This post is for those readers who were not born with organization in your DNA . If your office is filled with piles of paper, if your contact management system is made up of a collection of business cards gathering dust in a drawer, then I want to direct you to an article from the Saturday Guardian this week: How to Create a Home Filing System. (Thanks to Mary Childs of Ethos Law for sending along the link this weekend.)
The author introduces the C.R.A.P method of filing. C.R.A.P stands for chronological, random ascending pile. This method of document storage can be effective for those with a highly accurate memory for linking documents to moments in time. For example, say I have a pile in my office that I started in November last year. (And please know I have no such pile as I completed a thorough reorganisation of my office in early January!) I need to pull out the invitation to a charity event that was mailed to me in early December. Using the C.R.A.P filing system I can move through the strata, and given the pile has risen to about a foot high in 3 months, the December document is likely to be found in the bottom half. In about 5 minutes I will have found the document in question.
Problems with the C.R.A.P. system? Pets. Children. Other people.

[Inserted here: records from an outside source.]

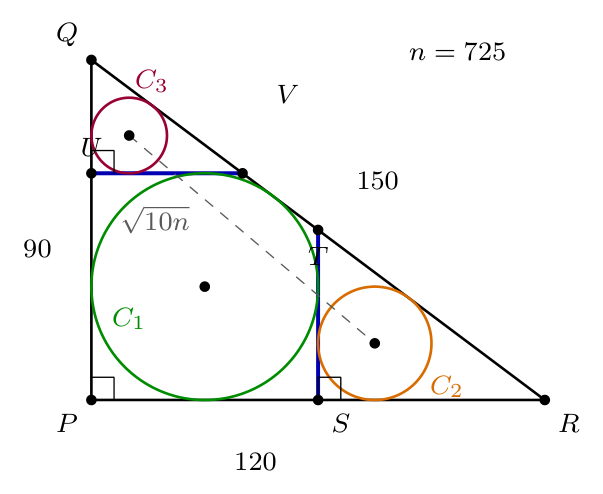
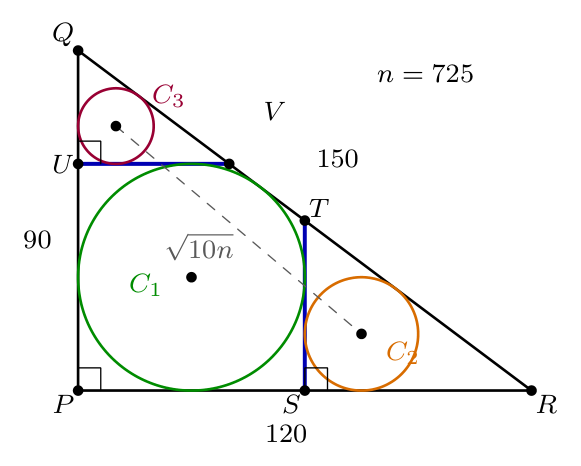
Skip label tidying on the curated AIME demo figure.

diff --git a/src/geotikz/webapp.py b/src/geotikz/webapp.py
@@ -167,43 +167,26 @@ def _aime_demo_result(
     """Instant specialist success for the filmed AIME Examples path.
 
     Live illustrator-4b-v2 often truncates this scene (token cut-off), which
-    triggers a ~60s frontier redraw. Ship the known-good specialist TikZ, then
-    run the same label-tidying + compile path as every other figure.
+    triggers a ~60s frontier redraw. Ship the curated specialist TikZ + PNG
+    as-is (do NOT run tidy_labels — it over-moves hand-placed demo labels).
     """
     png_src = static_dir / "assets" / "demo" / "aime_2001_II_7_specialist_render.png"
     tikz_src = static_dir / "assets" / "demo" / "aime_2001_II_7.tikz"
-    if not tikz_src.is_file():
+    if not png_src.is_file() or not tikz_src.is_file():
         return None
     dest = out_dir / "aime_2001_II_7_demo.png"
     try:
+        shutil.copy2(png_src, dest)
         tikz = tikz_src.read_text(encoding="utf-8")
     except Exception:  # noqa: BLE001
-        logger.exception("AIME demo TikZ missing")
+        logger.exception("AIME demo assets missing")
         return None
-
-    # Same gate as live chat: tidy labels, compile; fall back to baked PNG.
-    from . import serve as _serve
-
-    tidied = _serve.tidy_labels(tikz)
-    body = tidied if (tidied or "").strip() else tikz
-    r = _serve.compile_and_render(body, dest, dpi=220)
-    if not r.ok:
-        if png_src.is_file():
-            try:
-                shutil.copy2(png_src, dest)
-                body = tikz
-            except Exception:  # noqa: BLE001
-                logger.exception("AIME demo PNG fallback failed")
-                return None
-        else:
-            return None
-
     lbl = _resolve_label(specialist_label)
     return copilot.RouteResult(
         str(dest),
-        body,
+        tikz,
         _attr(lbl),
-        "Specialist drew it (demo cache, labels tidied, compiled).",
+        "Specialist drew it (demo cache, compiled).",
     )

It is all too easy for innocent furry creatures to knock over a pile; a child to enjoy playing in the piles like leaves in the fall; or a well-meaning partner who puts the chronology into disarray.
Another problem with the system? The aging brain. As people age all of a sudden they find they cannot remember which pile is which, and when did that letter arrive anyway?
The truth is, at some point most of us most migrate to a better system. There are numerous options. My preferred method is the simplest.
Filing A to Z. Get yourself boxes of hanging file folders and plain manila envelopes, a labeller, and a shredder. (The David Allen approach. For more on this read Getting Things Done. His system is complex, but if you choose not to adopt it in its entirety there are many chunks that can be scavenged into your own personal system.)
Assure yourself that Rome was not built in a day and allot yourself a scant 5 minutes at a time for filing. (While I advocate the five-minutes at a time approach to catching up on filing, I never practice it. I am an all at once, spend the afternoon up to my elbows in paper, and wrestle it to the ground kind of person. If that is what works best for you, go for it!)
Slowly but surely work your way through the pile. Either keep it and file or throw it away. And if you can’t decide, put it aside and keep filing. Read Julie Morgenstern‘s post Weed Out Papers and then get started. If you are hunting for an organization road map to follow try her book Organizing from the Inside Out .
Allocate one manila folder to one hanging file folder. Use the labeller to make nice neat labels.
When in a year or more time the file cabinets are full – purge to make room.
For the digitally-advanced get one of the latest scanners and quickly scan rather than file your documents and store on your hard-drive. I am a big fan of this idea but this would require purchasing a more state-of-the-art scanner than my current version. Also, I know that I cannot divest myself entirely of paper files so this would be half-way measure.
To tackle collections of business cards the simple answer is get on Linked-In. Here’s a step-by-step guide to getting started. First step is to set up a simple profile. This takes between 5 minutes to an hour depending on how detailed you want to get. Next, using the handy application on Linked In, connect it to your Outlook contact list and select those people you wish to connect with and send them invitations. This takes about 5 minutes. Now it’s time to turn to the pile of business cards. Sort through the pile and pull out those people you actually want to be connected with. Throw out the rest. Then look the people up on Linked In and invite them to connect with you. The beauty of Linked In is that each individual keeps their own profile updated and you receive alerts when they have a new job, address, or other related news.
Bottom-line, getting organized is worth the time spent for the energy it frees up and mental clarity it brings.